#### RECORDS SHOWN
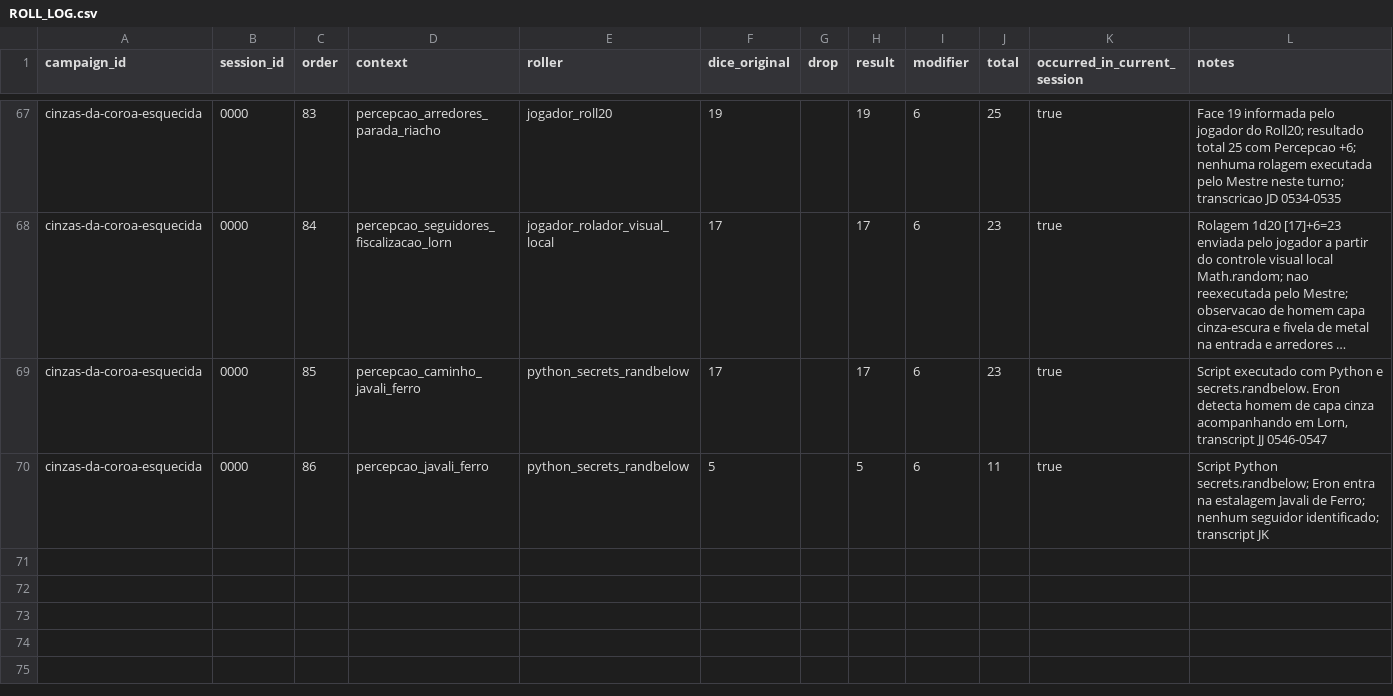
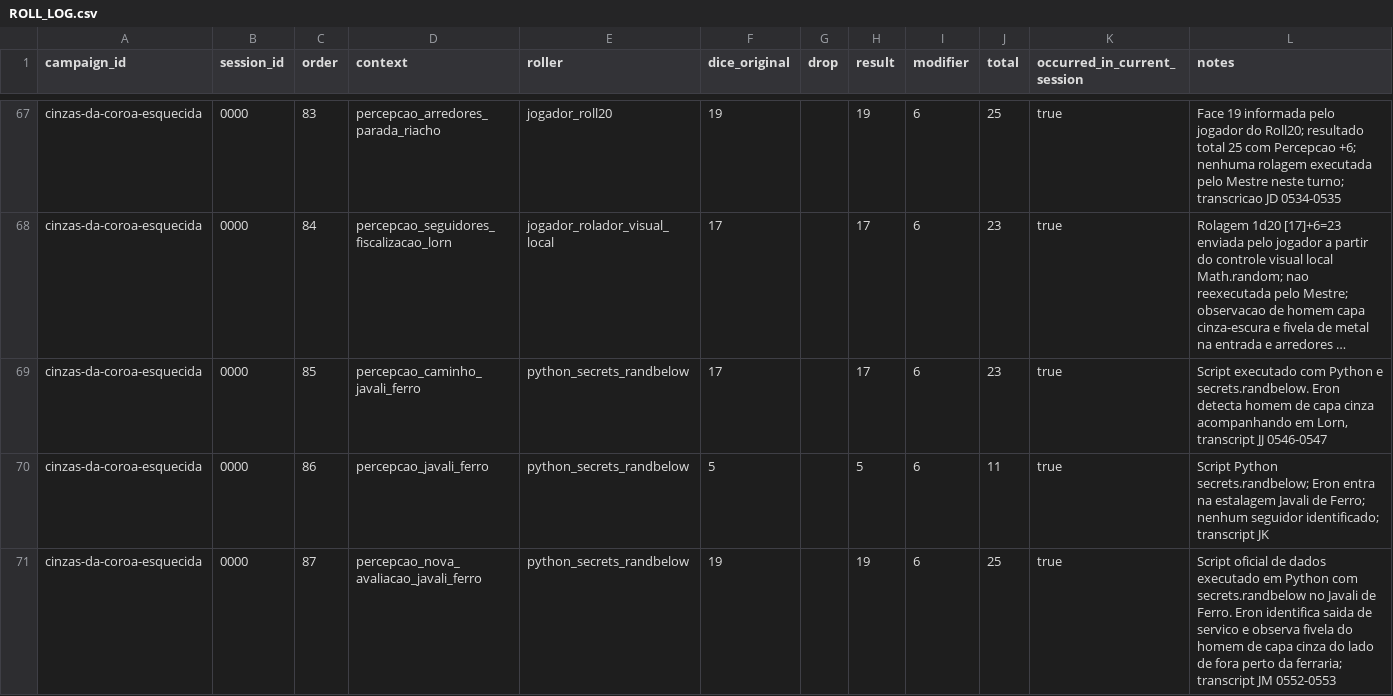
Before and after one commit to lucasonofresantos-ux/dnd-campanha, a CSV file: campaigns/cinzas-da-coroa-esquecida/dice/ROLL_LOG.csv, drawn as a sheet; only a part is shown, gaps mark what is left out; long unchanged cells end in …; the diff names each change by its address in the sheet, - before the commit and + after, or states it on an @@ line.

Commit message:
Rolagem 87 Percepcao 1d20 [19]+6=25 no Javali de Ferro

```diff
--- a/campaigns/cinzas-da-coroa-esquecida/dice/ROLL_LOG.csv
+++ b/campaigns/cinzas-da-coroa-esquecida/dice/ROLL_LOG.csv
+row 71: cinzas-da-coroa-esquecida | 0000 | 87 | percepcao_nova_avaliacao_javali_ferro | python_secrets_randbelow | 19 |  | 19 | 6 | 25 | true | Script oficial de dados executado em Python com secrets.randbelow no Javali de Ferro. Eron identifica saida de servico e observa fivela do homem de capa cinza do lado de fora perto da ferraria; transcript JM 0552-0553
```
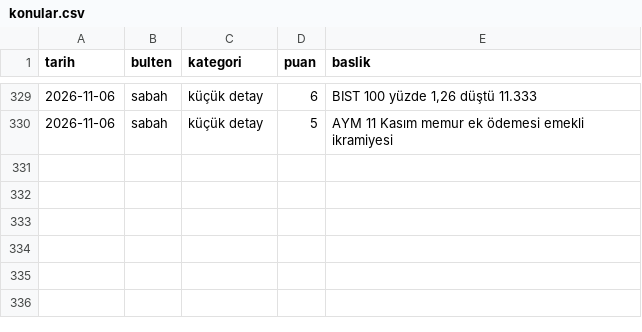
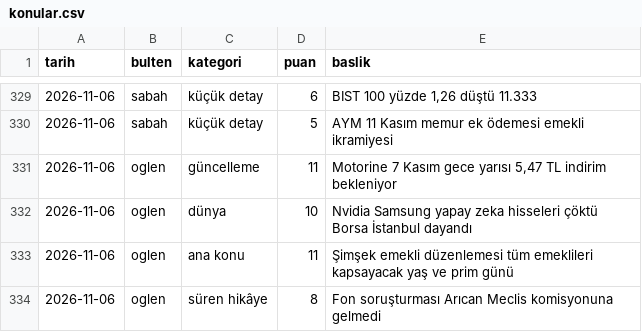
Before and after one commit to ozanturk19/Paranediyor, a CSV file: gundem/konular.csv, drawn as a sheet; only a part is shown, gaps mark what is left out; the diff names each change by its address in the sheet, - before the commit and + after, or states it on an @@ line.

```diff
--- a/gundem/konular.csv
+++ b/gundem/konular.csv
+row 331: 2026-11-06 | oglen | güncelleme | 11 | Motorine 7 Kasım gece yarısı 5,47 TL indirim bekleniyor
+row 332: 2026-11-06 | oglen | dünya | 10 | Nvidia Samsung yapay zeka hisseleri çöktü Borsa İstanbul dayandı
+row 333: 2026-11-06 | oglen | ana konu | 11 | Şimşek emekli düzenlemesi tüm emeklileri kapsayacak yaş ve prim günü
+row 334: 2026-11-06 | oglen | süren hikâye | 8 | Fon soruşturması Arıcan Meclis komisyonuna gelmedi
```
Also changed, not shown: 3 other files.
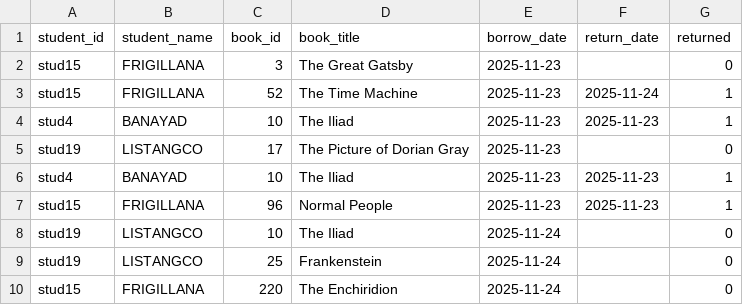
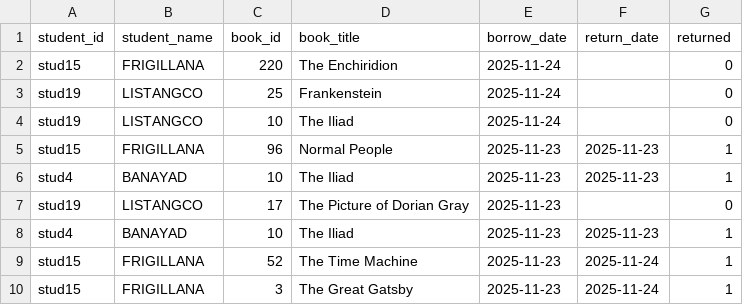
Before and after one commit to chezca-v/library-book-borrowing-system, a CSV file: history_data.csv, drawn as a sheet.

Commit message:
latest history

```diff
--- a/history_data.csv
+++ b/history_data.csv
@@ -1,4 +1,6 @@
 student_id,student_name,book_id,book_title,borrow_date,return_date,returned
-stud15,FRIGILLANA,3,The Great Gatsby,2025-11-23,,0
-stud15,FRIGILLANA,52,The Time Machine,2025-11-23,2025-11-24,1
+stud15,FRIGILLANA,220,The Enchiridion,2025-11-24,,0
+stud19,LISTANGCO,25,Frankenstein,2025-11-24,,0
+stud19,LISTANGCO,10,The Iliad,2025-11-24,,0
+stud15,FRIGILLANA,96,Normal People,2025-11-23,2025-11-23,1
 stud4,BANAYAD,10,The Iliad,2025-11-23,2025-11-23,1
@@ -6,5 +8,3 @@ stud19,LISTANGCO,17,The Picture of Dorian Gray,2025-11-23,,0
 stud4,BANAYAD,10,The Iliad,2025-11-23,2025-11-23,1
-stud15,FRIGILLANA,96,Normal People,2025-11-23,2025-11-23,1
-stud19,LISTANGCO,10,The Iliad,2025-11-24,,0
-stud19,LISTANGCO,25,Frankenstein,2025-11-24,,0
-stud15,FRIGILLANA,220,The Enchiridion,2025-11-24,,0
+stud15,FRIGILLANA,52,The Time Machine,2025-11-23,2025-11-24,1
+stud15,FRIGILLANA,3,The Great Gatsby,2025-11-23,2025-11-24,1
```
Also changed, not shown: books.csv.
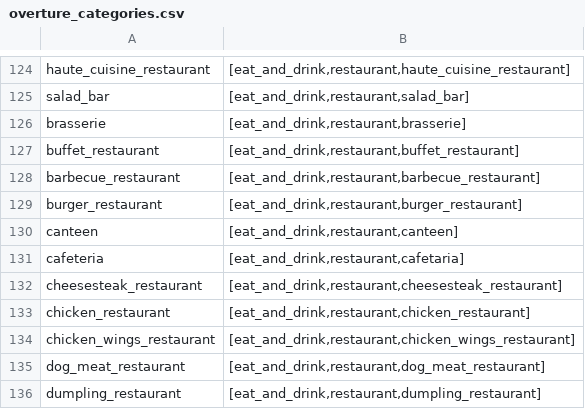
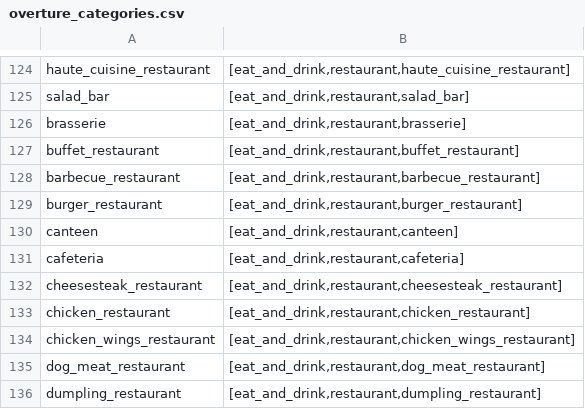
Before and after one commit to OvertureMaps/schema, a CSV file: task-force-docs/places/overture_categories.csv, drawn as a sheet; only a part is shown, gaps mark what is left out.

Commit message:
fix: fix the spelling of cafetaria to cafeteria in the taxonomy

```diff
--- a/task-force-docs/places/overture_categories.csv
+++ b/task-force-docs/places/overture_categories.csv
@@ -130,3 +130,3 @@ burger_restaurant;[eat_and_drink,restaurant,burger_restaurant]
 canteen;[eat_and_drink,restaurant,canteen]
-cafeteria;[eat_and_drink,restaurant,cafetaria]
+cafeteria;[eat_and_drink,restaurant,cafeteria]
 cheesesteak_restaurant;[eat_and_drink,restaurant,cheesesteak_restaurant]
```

#### DESCRIPTION OF THE TASK
Show, from the listing above, each line that contains the word "esquecida".

#### RESULT BELOW
Before and after one commit to lucasonofresantos-ux/dnd-campanha, a CSV file: campaigns/cinzas-da-coroa-esquecida/dice/ROLL_LOG.csv, drawn as a sheet; only a part is shown, gaps mark what is left out; long unchanged cells end in …; the diff names each change by its address in the sheet, - before the commit and + after, or states it on an @@ line.
--- a/campaigns/cinzas-da-coroa-esquecida/dice/ROLL_LOG.csv
+++ b/campaigns/cinzas-da-coroa-esquecida/dice/ROLL_LOG.csv
+row 71: cinzas-da-coroa-esquecida | 0000 | 87 | percepcao_nova_avaliacao_javali_ferro | python_secrets_randbelow | 19 |  | 19 | 6 | 25 | true | Script oficial de dados executado em Python com secrets.randbelow no Javali de Ferro. Eron identifica saida de servico e observa fivela do homem de capa cinza do lado de fora perto da ferraria; transcript JM 0552-0553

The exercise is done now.